I am soon off on five weeks’ vacation – on a boat where I am totally disconnected from the net.  That said, this post was on a delayed trigger, so I have already been gone for two weeks – and will be back in just another three weeks.  There is also some chance I’ll write another post in the next few days before I get on the boat so there will be just a two week gap in my postings.  Time will tell.  So see you (virtually) in early August – when I hope to cover the next chapter in Marrying the Elephant – “The Wedding”.

Elephants, Revolutions, and Innovation

I was talking to one of my team the other day about a presentation they were going to give to several Autodesk partners.  The presentation was about a few new Autodesk Cloud technologies that are creating new opportunities for partners to leverage Autodesk technology in very different ways then in the past with our desktop platforms.  All goodness – a typical day for one of my team members – evangelizing Autodesk technology to innovators and entrepreneurs.

 But then came the “what!?”

When talking to partners about Autodesk technology we also usually give some guidance on where we are headed in the future – so partners can invest “appropriately” having some idea where Autodesk is headed – so they can make an informed decision if they want to invest in front of (risking getting stepped on but also where the largest opportunities may be - and then there is always that M&A possibility) or beside Autodesk.  My team member had created a presentation on where Autodesk was headed – including recommendations on where they shouldn’t invest because “Autodesk was doing that”. 

This got my attention.Evolution

It assumes Autodesk is omniscient – we know exactly what customers want now and in the future.  And assumes we know everything Autodesk is going to develop over the next few years.  Of course this is just not true.  No one has a crystal ball.  None of us knows exactly what customers will want and need – and none of us knows what the next big thing will be (or when there will be a next big thing).  We all do our best and make educated decisions and investments – but there is always uncertainty.

So I told my staff member – and most of my staff – we need to be careful not to fall into this “trap” of thinking because we are a major presence in our industry, we have some sort of “special ability” to foresee the future.  In an evolutionary environment, where most improvements in technology are incremental, it’s easy to start believing one does know the future.

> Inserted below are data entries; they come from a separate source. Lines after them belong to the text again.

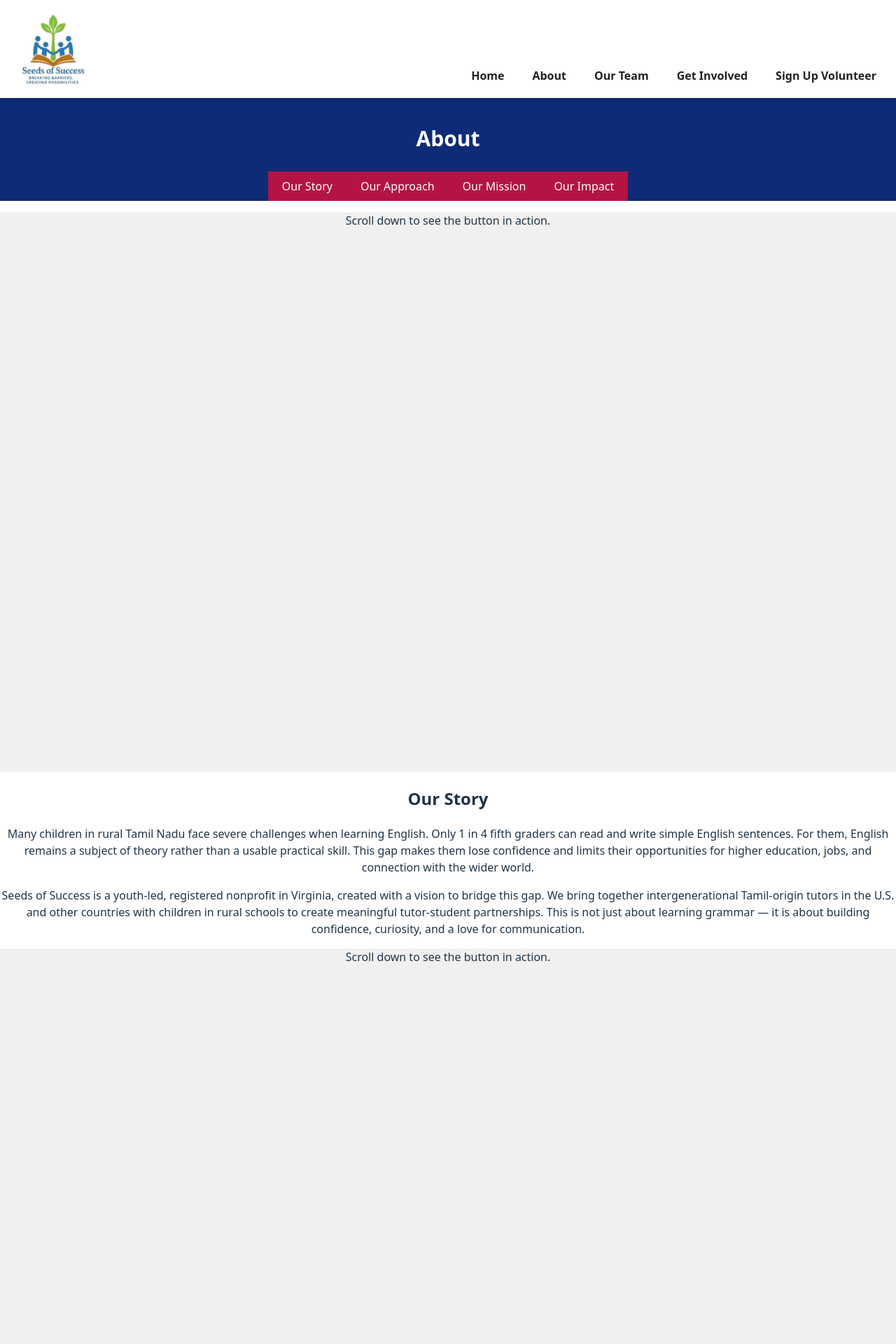
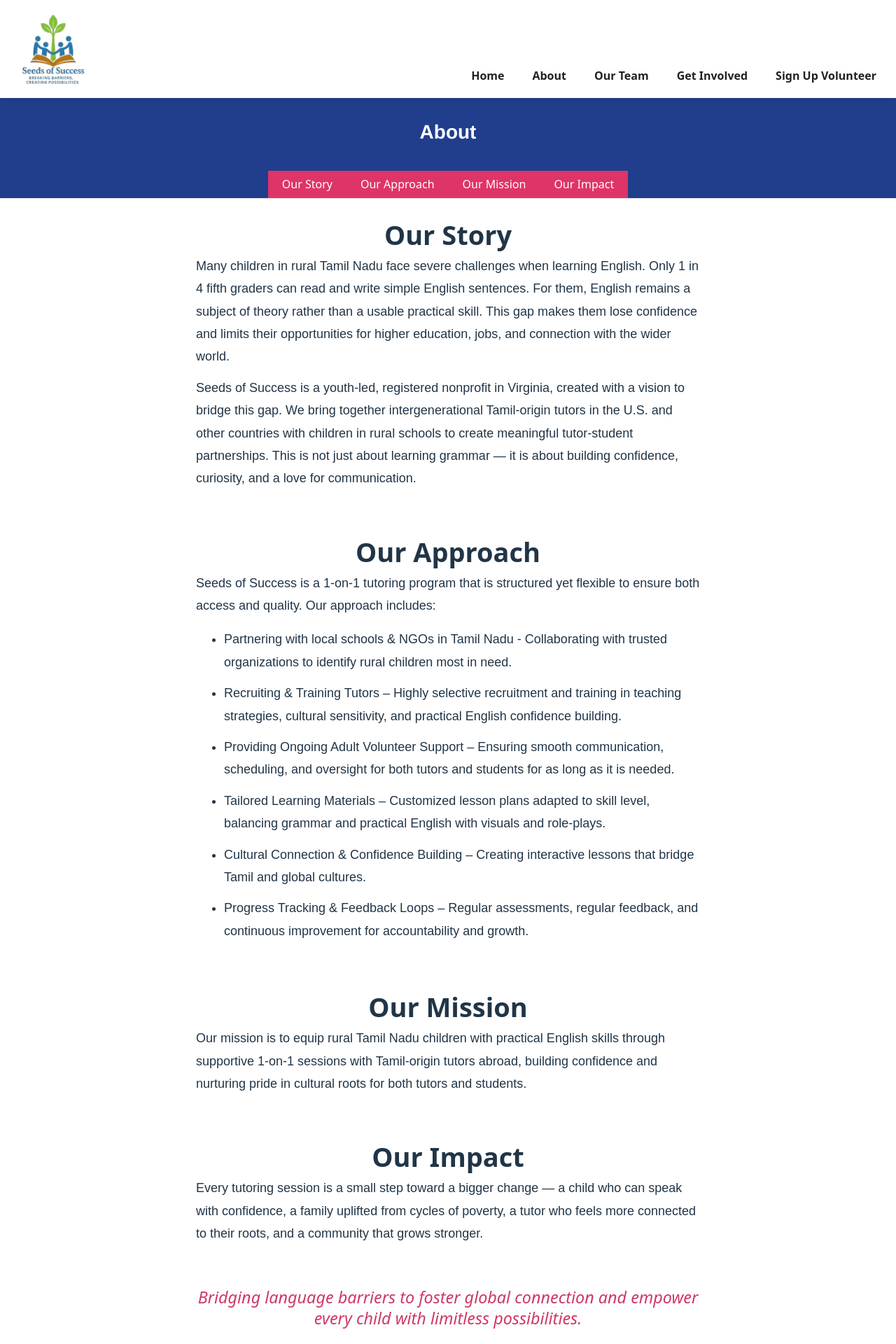
Before and after one commit to sathyaganesan/Seeds-Of-Success, a React (Vite) app: page /about in a window 1280 px wide. Shown: the top 1920 px of the page at 70% size. Built offline with nearby package versions, Linux system fonts and the light colour scheme.

Commit message:
About page is updated

```diff
--- a/src/CSS/About.css
+++ b/src/CSS/About.css
@@ -1,25 +1,201 @@
-.btn-block {
-  flex-direction: column;
-  padding-top: 10px;
-  align-items: flex-start;
-  background-color: #0d2b76;
-  font-size: 20px;
-  color: white;
+/* :root {
+  --header-h: 135px;  /*match your fixed header height*
+} */
+
+/* .btn-block {
+  position: sticky;
+  top: var(--header-h);        /* sit directly below the header *
+  z-index: 950;                /* below header (e.g., header z=1000) *
+  background: #fff;            /* not transparent *
+  box-shadow: 0 1px 2px rgba(0,0,0,.08);
+  background-color: #213e8c;
+} */
+
+/* optional: tidy the inner title/buttons */
+/* .btn-block .title {
+    margin: 0 0 0px 0;
+} */
+
+/* .button-block {
+  display: flex;
+  flex-wrap: wrap;
   justify-content: center;
-}
+  background-color: #213e8c;
+} */
 
-.btn {
-  background-color: #b31444;
-  color: white;               /* text color */
+/* .btn {
+  background-color: #df3467;
+  color: white;               /* text color *
   padding: 10px 20px;
   border: none;
-  border-radius: 0px;         /*rounded corners */
+  border-radius: 0px;         /*rounded corners *
   cursor: pointer;
   font-size: 16px;
   transition: background-color 0.3s ease;
-   /* margin: 10px; */
-}
+} */
 
 .btn:hover {
   background-color: #f4abc2; /* darker on hover */
 }
+
+/* .page-content {
+  width: 60%;
+  margin: 0 auto;          /* centers horizontally *
+  box-sizing: border-box;
+} */
+
+/* .page-content h2 {
+   font-size: 38px !important;
+   margin-bottom: 2px;
+} */
+
+/* .page-content p {
+  line-height: 2;
+  font-family: Arial, Helvetica, sans-serif;
+  font-size: 18px;
+}
+
+.page-content li {
+  line-height: 2;
+  font-family: Arial, Helvetica, sans-serif;
+  font-size: 18px;
+  text-align: left;
+} */
+
+/* .abt-text-container {
+  width: 60%;
+  font-size: clamp(32px, 2.2vw, 24px) !important;
+  font-style: italic;
+  color: #ce3965;
+  line-height: 1.2 !important;
+  padding: 0 !important;
+  width: 60%;
+  margin: 0 auto;
+} */
+
+/* ---------- Responsive tokens ---------- */
+:root {
+  --header-h: 120px;                 /* desktop header height (adjust if needed) */
+  /*--btnbar-py: 8px;                  /* vertical padding for the button bar */
+  --btnbar-gap: 10px;
+  --content-max: 1100px;             /* max readable width on large screens */
+}
+
+/* Tablet */
+@media (max-width: 992px) {
+  :root { --header-h: 96px; }
+}
+
+/* Mobile */
+@media (max-width: 600px) {
+  :root { --header-h: 64px; }
+}
+
+/* If you scroll to anchors, keep them visible below header+bar (optional) */
+html {
+  scroll-padding-top: calc(var(--header-h) + 12px);
+}
+
+/* ---------- Sticky block below header ---------- */
+.btn-block {
+  position: sticky;
+  top: var(--header-h);              /* sits directly under fixed header */
+  z-index: 950;
+  background: #213e8c;               /* non-transparent */
+  box-shadow: 0 1px 2px rgba(0,0,0,.08);
+  /* padding: clamp(12px, 3vw, 0px); */
+  color: #fff;
+}
+
+
+/* Title inside the sticky area */
+.btn-block .title {
+  margin: 0 0 6px 0;
+  font-size: clamp(1.25rem, 2.2vw, 1.75rem);
+  line-height: 1.2;
+}
+
+/* Button row: wraps nicely on small screens */
+.button-block {
+  display: flex;
+  flex-wrap: wrap;
+  /* gap: var(--btnbar-gap); */
+  justify-content: center;
+}
+
+/* Small screens: vertical list */
+@media (max-width: 768px) {
+  .button-block {
+    flex-direction: column;   /* stack vertically */
+    flex-wrap: nowrap;
+    align-items: center;     /* make buttons full width */
+    gap: var(--btnbar-gap, 10px);
+  }
+
+  .button-block .btn {
+    width: 35%;
+    max-width: 520px;         /* optional cap */
+    margin-inline: auto;      /* centers when capped */
+  }
+}
+
+.btn {
+  background-color: #df3467;
+  color: #fff;
+  border: none;
+  border-radius: 0;
+  cursor: pointer;
+  font-size: clamp(14px, 1.2vw + 10px, 16px);
+  padding: clamp(8px, 1.2vw + 6px, 10px) clamp(14px, 2vw, 20px);
+  line-height: 1.2;
+  transition: background-color .2s ease;
+}
+
+@media (hover:hover) and (pointer:fine) {
+  .btn:hover { background-color: #f4abc2; }
+}
+
+.btn:focus-visible {
+  outline: 2px solid #fff;
+  outline-offset: 2px;
+}
+
+.page-content {
+  width: min(60%, var(--content-max));  /* 60% on wide screens, capped */
+  margin: 0 auto;
+  box-sizing: border-box;
+  padding: clamp(12px, 3vw, 24px);
+}
+
+@media (max-width: 992px) {
+  .page-content { width: 75%; }
+}
+@media (max-width: 768px) {
+  .page-content { width: 95%; }
+}
+
+/* Headings & text */
+.page-content h2 {
+  font-size: clamp(1.75rem, 2.2vw + 1rem, 2.375rem);
+  margin: 0 4px;
+}
+
+.page-content p,
+.page-content li {
+  line-height: 1.8;
+  font-family: Arial, Helvetica, sans-serif;
+  font-size: clamp(1rem, 0.3vw + 0.95rem, 1.125rem);
+  text-align: left;
+  margin: 0 0 0.75rem 0;
+}
+
+/* Accent text */
+.abt-text-container {
+  width: 60%;
+  margin: 0 auto;
+  font-size: clamp(1.125rem, 1.2vw + 0.5rem, 1.5rem);
+  font-style: italic;
+  color: #ce3965;
+  line-height: 1.3;
+  padding: 0;
+}
--- a/src/Components/About.jsx
+++ b/src/Components/About.jsx
@@ -1,38 +1,44 @@
 import React, { useRef, useCallback } from 'react';
 import '../CSS/About.css';
 
-function About() {
+export default function About() {
 
-  const paragraphRef = useRef(null);
   const ourStory = useRef(null);
+  const ourApproach = useRef(null);
+  const ourMission = useRef(null);
+  const ourImpact = useRef(null);
 
-  const scrollToParagraph = useCallback(() => {
-    paragraphRef.current?.scrollIntoView({ behavior: 'smooth' });
+  const scrollToourStory = useCallback(() => {
+    ourStory.current?.scrollIntoView({ behavior: 'smooth', block: "center" });
   }, []);
 
-  const scrollToourStory = useCallback(() => {
-    ourStory.current?.scrollIntoView({ behavior: 'smooth' });
+  const scrollToourApproach = useCallback(() => {
+    ourApproach.current?.scrollIntoView({ behavior: 'smooth', block: "center" });
   }, []);
 
+  const scrollToourMission = useCallback(() => {
+    ourMission.current?.scrollIntoView({ behavior: 'smooth', block: "center" });
+  }, []);
+
+    const scrollToourImpact = useCallback(() => {
+    ourImpact.current?.scrollIntoView({ behavior: 'smooth', block: "center" });
+  }, []);
 
   return (
   <>
     <div >
       <div className='btn-block'>
         <div>
-          <h2>About</h2>
+          <h2 className='title'>About</h2>
         </div>
-        <div>
+        <div className='button-block'>
           <button className='btn' onClick={scrollToourStory} >Our Story</button>
-          <button className='btn' onClick={scrollToParagraph} >Our Approach</button>
-          <button className='btn' onClick={scrollToParagraph} >Our Mission</button>
-          <button className='btn' onClick={scrollToParagraph} >Our Impact</button>
+          <button className='btn' onClick={scrollToourApproach} >Our Approach</button>
+          <button className='btn' onClick={scrollToourMission} >Our Mission</button>
+          <button className='btn' onClick={scrollToourImpact} >Our Impact</button>
         </div>
       </div>
-      <div style={{ height: '100vh', backgroundColor: '#f0f0f0' }}>
-        <p>Scroll down to see the button in action.</p>
-      </div>
-        <div ref={ourStory}>
+      <div ref={ourStory} className='page-content'>
         <h2>Our Story</h2>
         <p>Many children in rural Tamil Nadu face severe challenges when learning English.
           Only 1 in 4 fifth graders can read and write simple English sentences.
@@ -46,25 +52,34 @@ function About() {
           This is not just about learning grammar — it is about building confidence, curiosity, and a love for communication.
         </p>
       </div>
-        <div style={{ height: '100vh', backgroundColor: '#f0f0f0' }}>
-        <p>Scroll down to see the button in action.</p>
+      <div  ref={ourApproach} className='page-content'>
+        <h2>Our Approach</h2>
+        <p>Seeds of Success is a 1-on-1 tutoring program that is structured yet flexible to ensure both access and quality.  Our approach includes:</p>
+        <ul>
+          <li>Partnering with local schools & NGOs in Tamil Nadu - Collaborating with trusted organizations to identify rural children most in need.</li>
+          <li>Recruiting & Training Tutors – Highly selective recruitment and training in teaching strategies, cultural sensitivity, and practical English confidence building.</li>
+          <li>Providing Ongoing Adult Volunteer Support – Ensuring smooth communication, scheduling, and oversight for both tutors and students for as long as it is needed.</li>
+          <li>Tailored Learning Materials – Customized lesson plans adapted to skill level, balancing grammar and practical English with visuals and role-plays.</li>
+          <li>Cultural Connection & Confidence Building – Creating interactive lessons that bridge Tamil and global cultures.</li>
+          <li>Progress Tracking & Feedback Loops – Regular assessments, regular feedback, and continuous improvement for accountability and growth.</li>
+        </ul>
       </div>
-        <div ref={paragraphRef}>
-          <h2>Our Approach</h2>
-          <p>Many children in rural Tamil Nadu face severe challenges when learning English.
-           Only 1 in 4 fifth graders can read and write simple English sentences.
-           For them, English remains a subject of theory rather than a usable practical skill.
-           This gap makes them lose confidence and limits their opportunities for higher education, jobs,
-           and connection with the wider world.
+      <div ref={ourMission} className='page-content'>
+        <h2>Our Mission</h2>
+        <p>Our mission is to equip rural Tamil Nadu children with practical English skills through supportive 1-on-1 sessions with Tamil-origin tutors abroad,
+          building confidence and nurturing pride in cultural roots for both tutors and students.
         </p>
-          <p>Seeds of Success is a youth-led, registered nonprofit in Virginia, created with a vision to bridge this gap.
-            We bring together intergenerational Tamil-origin tutors in the U.S.
-            and other countries with children in rural schools to create meaningful tutor-student partnerships.
-            This is not just about learning grammar — it is about building confidence, curiosity, and a love for communication.
+      </div>
+      <div ref={ourImpact} className='page-content'>
+        <h2>Our Impact</h2>
+        <p>Every tutoring session is a small step toward a bigger change — a child who can speak with confidence, a family uplifted from cycles of poverty,
+            a tutor who feels more connected to their roots, and a community that grows stronger.
         </p>
+      </div>
+      <div className='abt-text-container'>
+        <p>Bridging language barriers to foster global connection and empower every child with limitless possibilities.</p>
       </div>
     </div>
   </>
   );
 }
-export default About;
--- a/src/Components/Home.jsx
+++ b/src/Components/Home.jsx
@@ -37,7 +37,7 @@ function Home() {
                 </div>
                 <div className='tab tab2'>
                     <h3 className='margin'>
-                        <Link to="/about" className='link'> Our Team </Link>
+                        <Link to="/OurTeam" className='link'> Our Team </Link>
                     </h3>
                     <p>
                         Founders, Tutors, Students
```
Also changed, not shown: public/seeds.svg (added). Lines whose indentation alone changed are shown as unchanged.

But that is not today.Revolution 

Cloud and Mobile technology has us all in a revolutionary disruptive environment.  Uncertainty is high. Innovation is high.  This is a time recommending what someone else should not do – as if one really knows the future – is just plain silly if not hubris.

So what does this mean to an innovator that is considering dancing with the elephant?  In a disruptive technology environment, you are most valuable to the elephant.  You have the most value – and leverage – with elephants when technology changes are revolutionary – not just evolutionary. 

So what condition are your business and software development plans in - to leverage Cloud and Mobile technologies?  Are you positioning your business (whether existing or about to start-up) to have maximum value to your partners – the elephants?

Next week…

Back to our “Marrying the Elephant” thread with “The Pro’s and Con’s of Playing Hard to Get”.